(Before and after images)
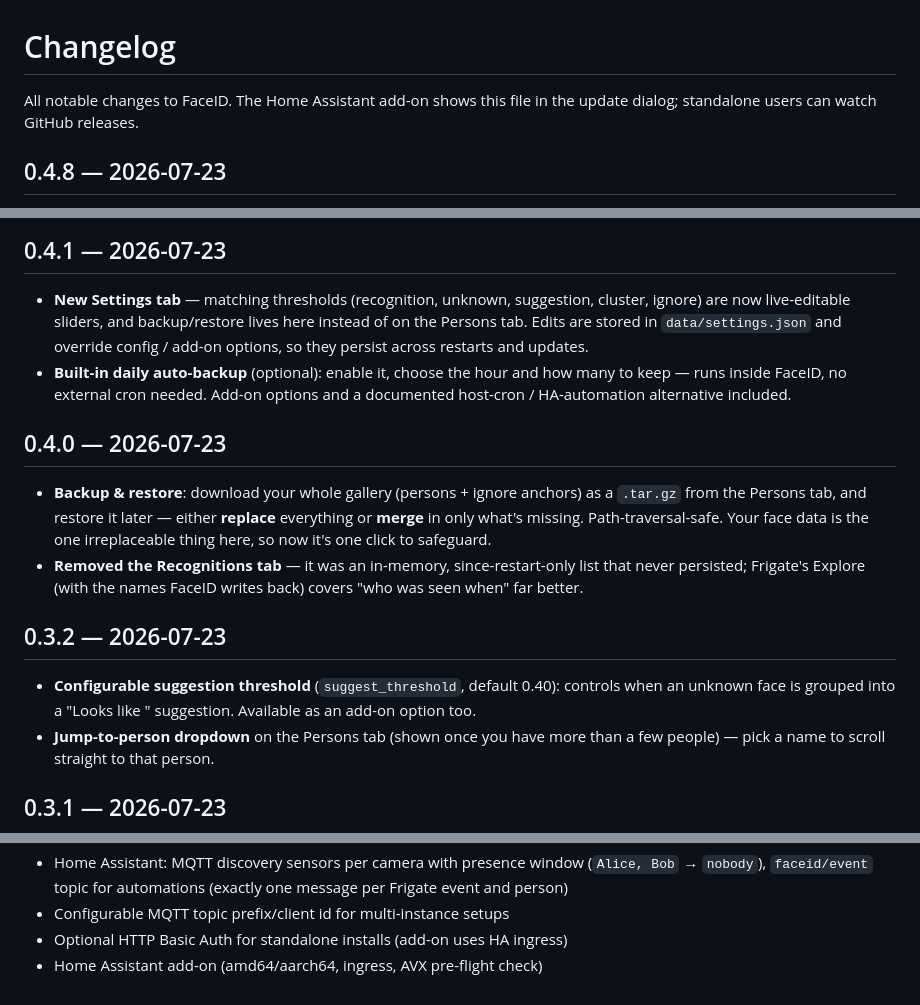
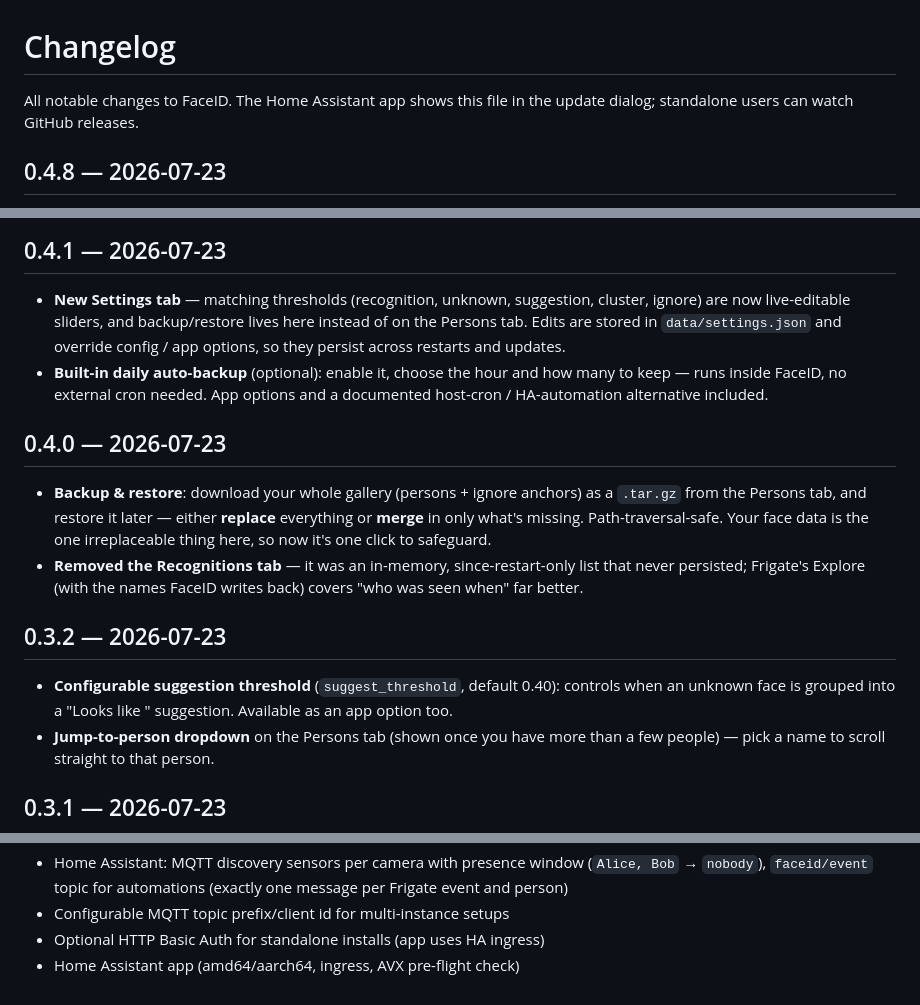
Before and after one commit to SkyTechNerds/faceid, a Markdown page: CHANGELOG.md, 3 parts joined by grey strips. GitHub-like rendering.

Commit message:
docs: consistently say 'app' not 'add-on' (Home Assistant renamed add-ons to apps)

```diff
--- a/CHANGELOG.md
+++ b/CHANGELOG.md
@@ -1,6 +1,6 @@
 # Changelog
 
-All notable changes to FaceID. The Home Assistant add-on shows this file in the
+All notable changes to FaceID. The Home Assistant app shows this file in the
 update dialog; standalone users can watch GitHub releases.
 
 ## 0.4.8 — 2026-07-23
@@ -50,10 +50,10 @@ update dialog; standalone users can watch GitHub releases.
 
 - **New Settings tab** — matching thresholds (recognition, unknown, suggestion, cluster,
   ignore) are now live-editable sliders, and backup/restore lives here instead of on the
-  Persons tab. Edits are stored in `data/settings.json` and override config / add-on
+  Persons tab. Edits are stored in `data/settings.json` and override config / app
   options, so they persist across restarts and updates.
 - **Built-in daily auto-backup** (optional): enable it, choose the hour and how many to
-  keep — runs inside FaceID, no external cron needed. Add-on options and a documented
+  keep — runs inside FaceID, no external cron needed. App options and a documented
   host-cron / HA-automation alternative included.
 
 ## 0.4.0 — 2026-07-23
@@ -70,7 +70,7 @@ update dialog; standalone users can watch GitHub releases.
 
 - **Configurable suggestion threshold** (`suggest_threshold`, default 0.40): controls
   when an unknown face is grouped into a "Looks like <person>" suggestion. Available as
-  an add-on option too.
+  an app option too.
 - **Jump-to-person dropdown** on the Persons tab (shown once you have more than a few
   people) — pick a name to scroll straight to that person.
 
@@ -185,5 +185,5 @@ Initial public release.
   (`Alice, Bob` → `nobody`), `faceid/event` topic for automations
   (exactly one message per Frigate event and person)
 - Configurable MQTT topic prefix/client id for multi-instance setups
-- Optional HTTP Basic Auth for standalone installs (add-on uses HA ingress)
-- Home Assistant add-on (amd64/aarch64, ingress, AVX pre-flight check)
+- Optional HTTP Basic Auth for standalone installs (app uses HA ingress)
+- Home Assistant app (amd64/aarch64, ingress, AVX pre-flight check)
```
Also changed, not shown: README.md (+3 -3 lines).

WHAT TO WORK ON:
The lines in the entries above that carry the word "watch" must be copied.

ANSWER SPACE:
 update dialog; standalone users can watch GitHub releases.
@@ -50,10 +50,10 @@ update dialog; standalone users can watch GitHub releases.
@@ -70,7 +70,7 @@ update dialog; standalone users can watch GitHub releases.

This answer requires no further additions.